*INPUT DATA*

= Beginning of Section =

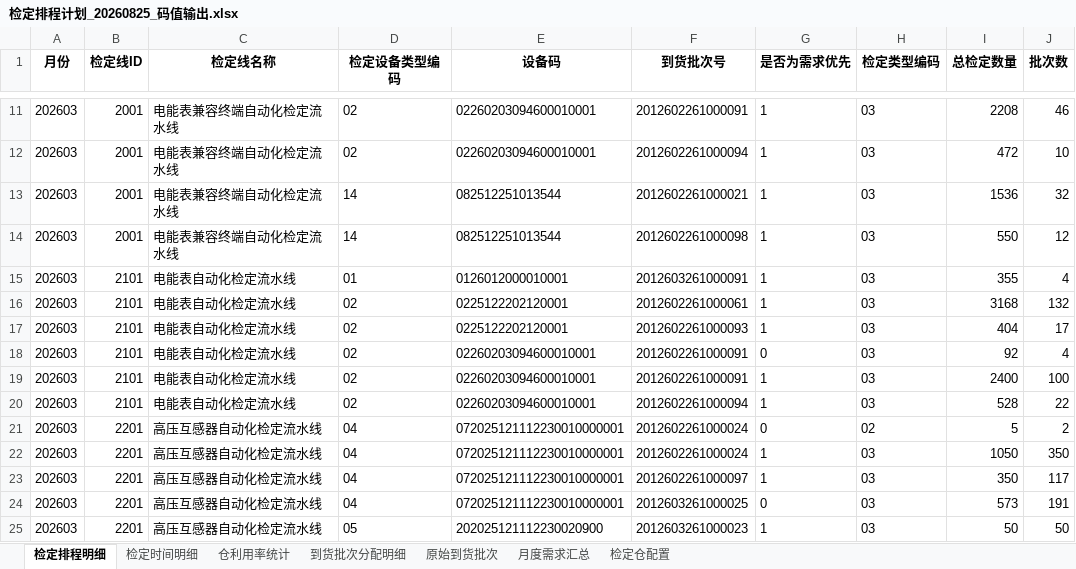
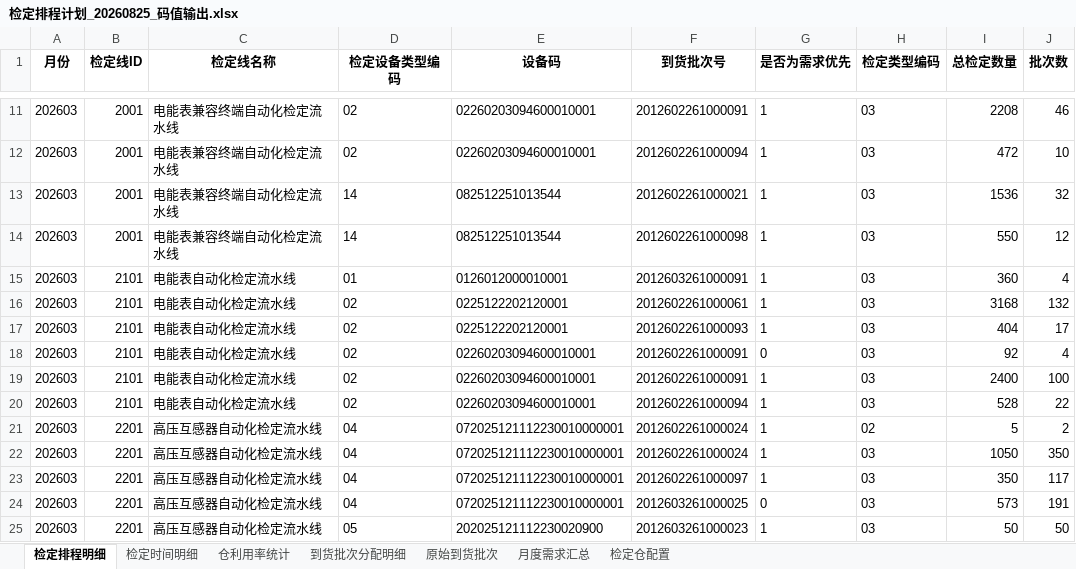
Before and after one commit to johnsdgsd/ShenZhenProj, an Excel workbook: docs/导出数据/检定排程计划_20260825_码值输出.xlsx, sheet 检定排程明细, drawn as a sheet; only a part is shown, gaps mark what is left out; values as stored, in another font and other column widths than the file's, no borders; the diff covers the shown part only; the diff names each change by its address in the sheet, - before the commit and + after, or states it on an @@ line.

```diff
--- a/docs/导出数据/检定排程计划_20260825_码值输出.xlsx (sheet 检定排程明细)
+++ b/docs/导出数据/检定排程计划_20260825_码值输出.xlsx (sheet 检定排程明细)
-I15 (总检定数量): 355
+I15 (总检定数量): 360
-G21 (是否为需求优先): 0
+G21 (是否为需求优先): 1
```
Also changed, not shown: 3 removed rows and 24 edited cells elsewhere in this sheet, sheet 检定时间明细, sheet 仓利用率统计, sheet 到货批次分配明细, 6 other files.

= End of Section =

*INSTRUCTIONS FOR THE TASK*
Look through the entries and return each line that has the word "sheet" in it.

*TASK OUTPUT*
Before and after one commit to johnsdgsd/ShenZhenProj, an Excel workbook: docs/导出数据/检定排程计划_20260825_码值输出.xlsx, sheet 检定排程明细, drawn as a sheet; only a part is shown, gaps mark what is left out; values as stored, in another font and other column widths than the file's, no borders; the diff covers the shown part only; the diff names each change by its address in the sheet, - before the commit and + after, or states it on an @@ line.
--- a/docs/导出数据/检定排程计划_20260825_码值输出.xlsx (sheet 检定排程明细)
+++ b/docs/导出数据/检定排程计划_20260825_码值输出.xlsx (sheet 检定排程明细)
Also changed, not shown: 3 removed rows and 24 edited cells elsewhere in this sheet, sheet 检定时间明细, sheet 仓利用率统计, sheet 到货批次分配明细, 6 other files.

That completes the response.